There is a much easier alternative, which should also work for other countries. I bought an antigen test from C19Testing before I left the UK and took it with me. C19Testing is a UK government-approved test provider. I administered my own test in my hotel room at the right time and took a photo of the negative result on the test strip together with the photo page of my passport. You then register your test on their website using the barcode provided and send them the photo of the test result and passport. Two hours later I received my certificate in PDF form sent to my email address on my phone. I then showed this at the airport as proof of a negative test. The cost was £29 per test (free if you buy the Day 2 test at the same time).
Returning Home From Iceland
In the Departures Hall at Keflavik Airport, all passengers were being directed, as in Stansted, to the bag drop desks to have their Covid-19 documents checked. Again it is possible to skip this if you only have carry-on bags and have them checked at the boarding gate.

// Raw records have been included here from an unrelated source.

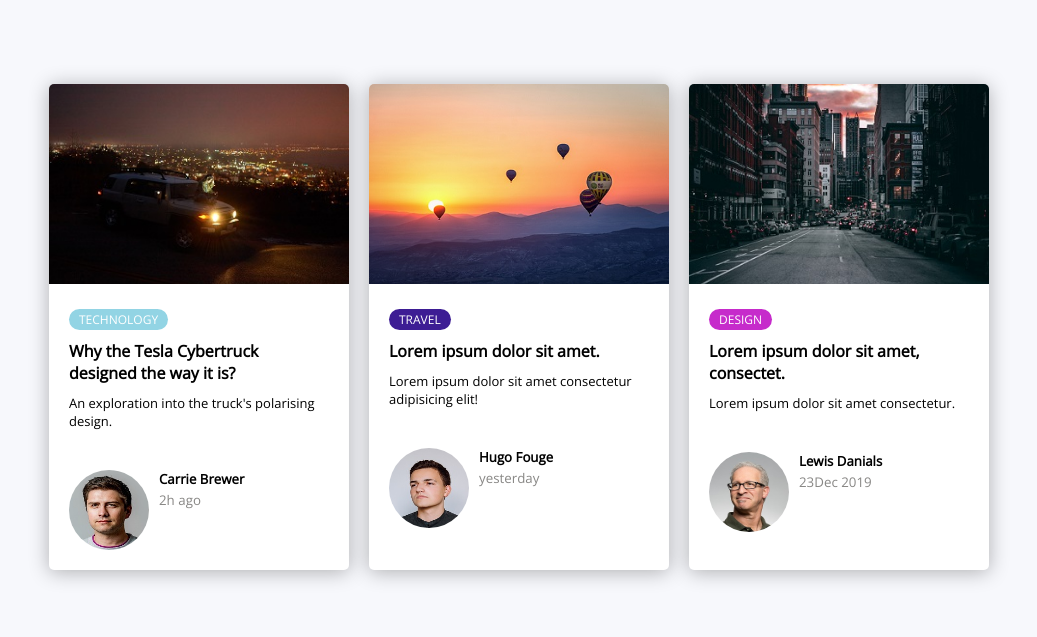
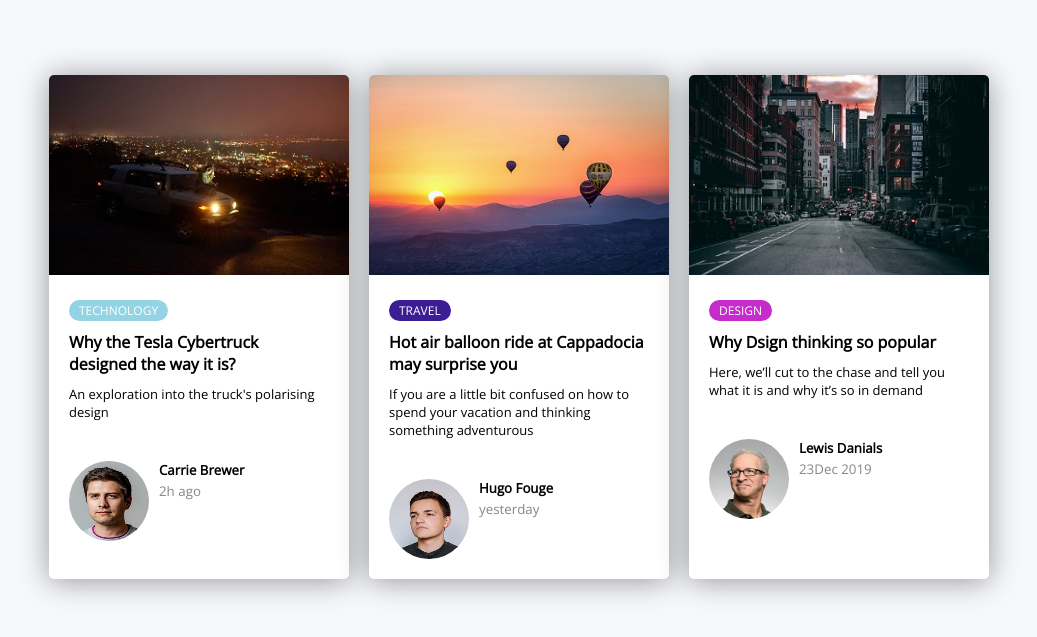
Before and after one commit to RaisanJMR/CARD_UI, a plain HTML site: page index.html in a window 1280 px wide. Shown: the part 173-810 px from the top of the page, without its empty margins (141-1178 px from the left). Drawn offline with nearby package versions, Linux system fonts and the light colour scheme.

Commit message:
completed changes

```diff
--- a/index.html
+++ b/index.html
@@ -19,7 +19,7 @@
             <div class="card-body">
                 <span class="tag tag-teal">Technology</span>
                 <h4>Why the Tesla Cybertruck designed the way it is?</h4>
-                <p>An exploration into the truck's polarising design.</p>
+                <p>An exploration into the truck's polarising design</p>
                 <div class="user">
                     <img src="./img/user-1.jpg" alt="user">
                     <div class="user-info">
@@ -36,8 +36,8 @@
             </div>
             <div class="card-body">
                 <span class="tag tag-purple">Travel</span>
-                <h4>Lorem ipsum dolor sit amet.</h4>
-                <p>Lorem ipsum dolor sit amet consectetur adipisicing elit!</p>
+                <h4>Hot air balloon ride at Cappadocia may surprise you</h4>
+                <p>If you are a little bit confused on how to spend your vacation and thinking something adventurous</p>
                 <div class="user">
                     <img src="./img/user-2.jpg" alt="user-2">
                     <div class="user-info">
@@ -53,8 +53,8 @@
             </div>
             <div class="card-body">
                 <span class="tag tag-pink">Design</span>
-                <h4>Lorem ipsum dolor sit amet, consectet.</h4>
-                <p>Lorem ipsum dolor sit amet consectetur.</p>
+                <h4>Why Dsign thinking so popular</h4>
+                <p>Here, we’ll cut to the chase and tell you what it is and why it’s so in demand</p>
                 <div class="user">
                     <img src="./img/user-3.jpg" alt="user-3">
                     <div class="user-info">
--- a/style.css
+++ b/style.css
@@ -23,9 +23,14 @@ body {
 .card {
     background-color: #ffffff;
     border-radius: 5px;
-    box-shadow: 0 2px 20px rgba(0,0,0,0.3);
+    box-shadow: 0 2px 30px rgba(0,0,0,0.4);
     overflow: hidden;
     width: 300px;
+}
+.card:hover {
+    cursor: pointer;
+    transform: scale(0.99);
+    transition: all 0.9s ease-in;
 }
 .card-header img {
 width: 100%;
```
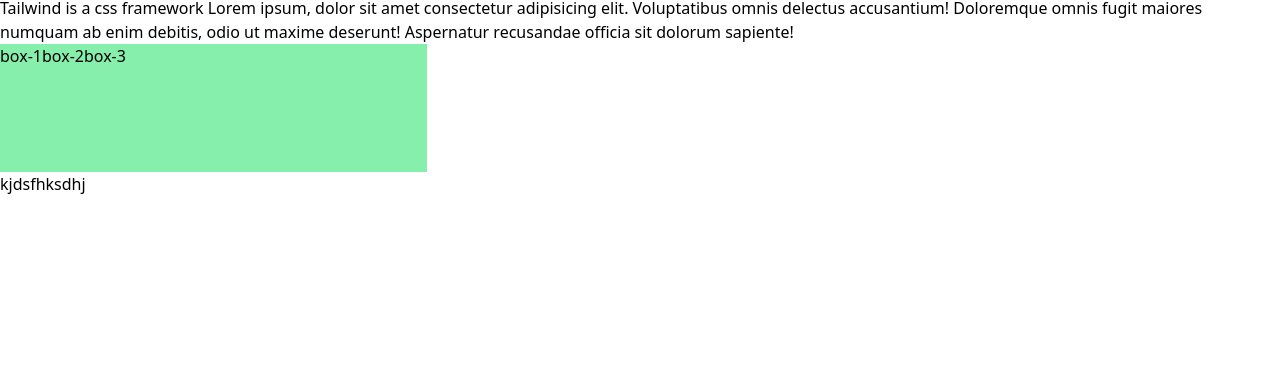
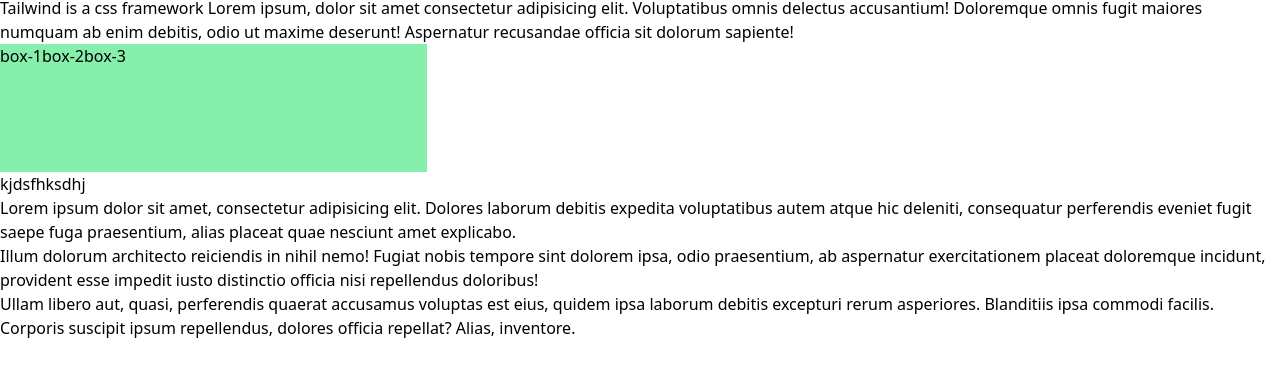
Before and after one commit to sajim-khan/explore-tailwind, a plain HTML site: page index.html in a window 1280 px wide. Shown: the part 100-476 px from the top of the page. Drawn offline with nearby package versions, Linux system fonts and the light colour scheme.

Commit message:
added few code

```diff
--- a/index.html
+++ b/index.html
@@ -27,6 +27,9 @@
     </div>
 
 <p class="text-justify ">kjdsfhksdhj</p>
+<p>Lorem ipsum dolor sit amet, consectetur adipisicing elit. Dolores laborum debitis expedita voluptatibus autem atque hic deleniti, consequatur perferendis eveniet fugit saepe fuga praesentium, alias placeat quae nesciunt amet explicabo.</p>
+<p>Illum dolorum architecto reiciendis in nihil nemo! Fugiat nobis tempore sint dolorem ipsa, odio praesentium, ab aspernatur exercitationem placeat doloremque incidunt, provident esse impedit iusto distinctio officia nisi repellendus doloribus!</p>
+<p>Ullam libero aut, quasi, perferendis quaerat accusamus voluptas est eius, quidem ipsa laborum debitis excepturi rerum asperiores. Blanditiis ipsa commodi facilis. Corporis suscipit ipsum repellendus, dolores officia repellat? Alias, inventore.</p>
 
 
 </body>
```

Note: The airline staff ask for proof of PCR test. The UK rules also allow an approved Antigen test, which is what I used. Don’t be alarmed by their use of the generic term PCR test.
The airline will check you’ve had a valid, negative pre-return COVID test and will want to see the confirmation of your completed UK Passenger Locator form (not the confirmation email but the actual completed form so ensure you either have an electronic copy or have internet access on your phone to access and display this at the time).
Again you get a little sticker on your passport that says you’ve had your documents checked. That was the last time I had to show any Covid-19 documents during my journey home. On arrival at Stansted I only had to show my passport and the queues for passport control took around 10 minutes. Strangely, in Stansted and despite Brexit, there still remains a single immigration channel, and hence queue, for UK and EU passports, one for Families and one for Other Passports.
In Summary - Travelling Is Easy
Iceland is a Green List Country, and it was very easy travelling there and back. The only real difference was the need to organise, and pay for, the various tests and the little extra waiting time to get the documents checked. However, as many people are choosing staycations, the airports aren’t as busy as they would be during the school holidays. This means the wait times aren’t as bad as they could be.
If you’re desperate for a holiday, go ahead and feel safe, I certainly did. I can also recommend Iceland. Please SUBSCRIBE to receive notifications as I write up my experiences.